* [Exercise objective]: Retype, word for word, every line from the one holding "rsc --> fav --> ssr" through the one holding "style shared fill:#37415122,stroke:#374151" in the entries below, both included, and only those lines.

* [Supplied data]:

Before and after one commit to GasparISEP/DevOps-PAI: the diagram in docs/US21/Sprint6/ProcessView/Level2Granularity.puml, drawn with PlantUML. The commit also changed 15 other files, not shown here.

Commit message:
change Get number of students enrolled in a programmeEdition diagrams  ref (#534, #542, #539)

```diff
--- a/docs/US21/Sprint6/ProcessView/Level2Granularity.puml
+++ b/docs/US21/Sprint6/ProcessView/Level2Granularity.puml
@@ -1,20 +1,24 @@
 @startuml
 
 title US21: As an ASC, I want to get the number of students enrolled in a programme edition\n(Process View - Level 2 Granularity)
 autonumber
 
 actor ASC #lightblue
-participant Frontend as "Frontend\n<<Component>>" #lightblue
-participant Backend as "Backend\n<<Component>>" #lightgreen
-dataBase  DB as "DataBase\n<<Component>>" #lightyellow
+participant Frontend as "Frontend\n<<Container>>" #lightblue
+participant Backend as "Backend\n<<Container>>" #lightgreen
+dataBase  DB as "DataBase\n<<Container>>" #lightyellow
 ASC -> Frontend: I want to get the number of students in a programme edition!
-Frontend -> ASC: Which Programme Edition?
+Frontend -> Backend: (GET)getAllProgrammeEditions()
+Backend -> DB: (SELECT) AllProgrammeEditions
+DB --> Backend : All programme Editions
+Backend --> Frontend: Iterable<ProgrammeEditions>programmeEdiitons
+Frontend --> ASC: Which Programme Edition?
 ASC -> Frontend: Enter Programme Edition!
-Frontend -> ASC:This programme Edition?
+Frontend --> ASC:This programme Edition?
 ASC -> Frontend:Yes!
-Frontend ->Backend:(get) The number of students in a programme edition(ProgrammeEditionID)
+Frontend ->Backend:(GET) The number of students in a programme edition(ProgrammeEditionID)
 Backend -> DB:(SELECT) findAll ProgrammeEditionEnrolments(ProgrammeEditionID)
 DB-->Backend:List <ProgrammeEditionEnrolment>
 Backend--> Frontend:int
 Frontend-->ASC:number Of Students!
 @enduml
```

--

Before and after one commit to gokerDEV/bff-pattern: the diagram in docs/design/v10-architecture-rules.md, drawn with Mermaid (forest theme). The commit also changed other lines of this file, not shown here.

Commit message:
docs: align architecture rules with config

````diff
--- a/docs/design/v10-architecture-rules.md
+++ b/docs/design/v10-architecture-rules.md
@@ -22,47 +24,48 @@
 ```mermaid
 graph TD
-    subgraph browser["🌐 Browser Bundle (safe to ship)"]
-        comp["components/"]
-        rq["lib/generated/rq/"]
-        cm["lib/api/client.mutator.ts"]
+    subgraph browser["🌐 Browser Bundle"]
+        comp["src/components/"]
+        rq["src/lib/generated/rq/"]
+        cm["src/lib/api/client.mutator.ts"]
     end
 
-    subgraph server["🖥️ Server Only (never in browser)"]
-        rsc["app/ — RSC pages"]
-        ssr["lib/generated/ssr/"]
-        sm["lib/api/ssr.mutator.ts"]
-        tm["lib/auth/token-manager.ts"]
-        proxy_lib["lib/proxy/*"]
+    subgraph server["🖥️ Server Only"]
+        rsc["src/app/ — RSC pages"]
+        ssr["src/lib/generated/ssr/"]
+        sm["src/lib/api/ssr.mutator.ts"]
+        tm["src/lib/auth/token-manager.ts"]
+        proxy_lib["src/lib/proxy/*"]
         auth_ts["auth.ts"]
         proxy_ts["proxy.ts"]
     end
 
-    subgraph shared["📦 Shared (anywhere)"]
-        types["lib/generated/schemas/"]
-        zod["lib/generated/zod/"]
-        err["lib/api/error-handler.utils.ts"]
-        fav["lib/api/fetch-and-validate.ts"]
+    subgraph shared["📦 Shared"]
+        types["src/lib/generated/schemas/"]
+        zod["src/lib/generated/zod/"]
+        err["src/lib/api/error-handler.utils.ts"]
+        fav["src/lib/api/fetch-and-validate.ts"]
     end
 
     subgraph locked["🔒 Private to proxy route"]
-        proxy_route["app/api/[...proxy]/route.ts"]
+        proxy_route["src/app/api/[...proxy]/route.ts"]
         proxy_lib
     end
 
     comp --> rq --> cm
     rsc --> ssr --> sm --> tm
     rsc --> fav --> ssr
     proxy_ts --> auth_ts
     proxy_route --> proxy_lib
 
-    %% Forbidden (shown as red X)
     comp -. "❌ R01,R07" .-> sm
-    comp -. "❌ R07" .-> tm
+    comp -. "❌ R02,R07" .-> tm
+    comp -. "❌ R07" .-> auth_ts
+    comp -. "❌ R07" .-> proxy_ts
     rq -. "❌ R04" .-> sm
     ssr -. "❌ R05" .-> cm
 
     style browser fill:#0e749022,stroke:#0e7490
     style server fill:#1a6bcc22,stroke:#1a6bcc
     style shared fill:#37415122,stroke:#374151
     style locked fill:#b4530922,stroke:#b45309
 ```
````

* [Reply to the task]:
     rsc --> fav --> ssr
     proxy_ts --> auth_ts
     proxy_route --> proxy_lib
 
-    %% Forbidden (shown as red X)
     comp -. "❌ R01,R07" .-> sm
-    comp -. "❌ R07" .-> tm
+    comp -. "❌ R02,R07" .-> tm
+    comp -. "❌ R07" .-> auth_ts
+    comp -. "❌ R07" .-> proxy_ts
     rq -. "❌ R04" .-> sm
     ssr -. "❌ R05" .-> cm
 
     style browser fill:#0e749022,stroke:#0e7490
     style server fill:#1a6bcc22,stroke:#1a6bcc
     style shared fill:#37415122,stroke:#374151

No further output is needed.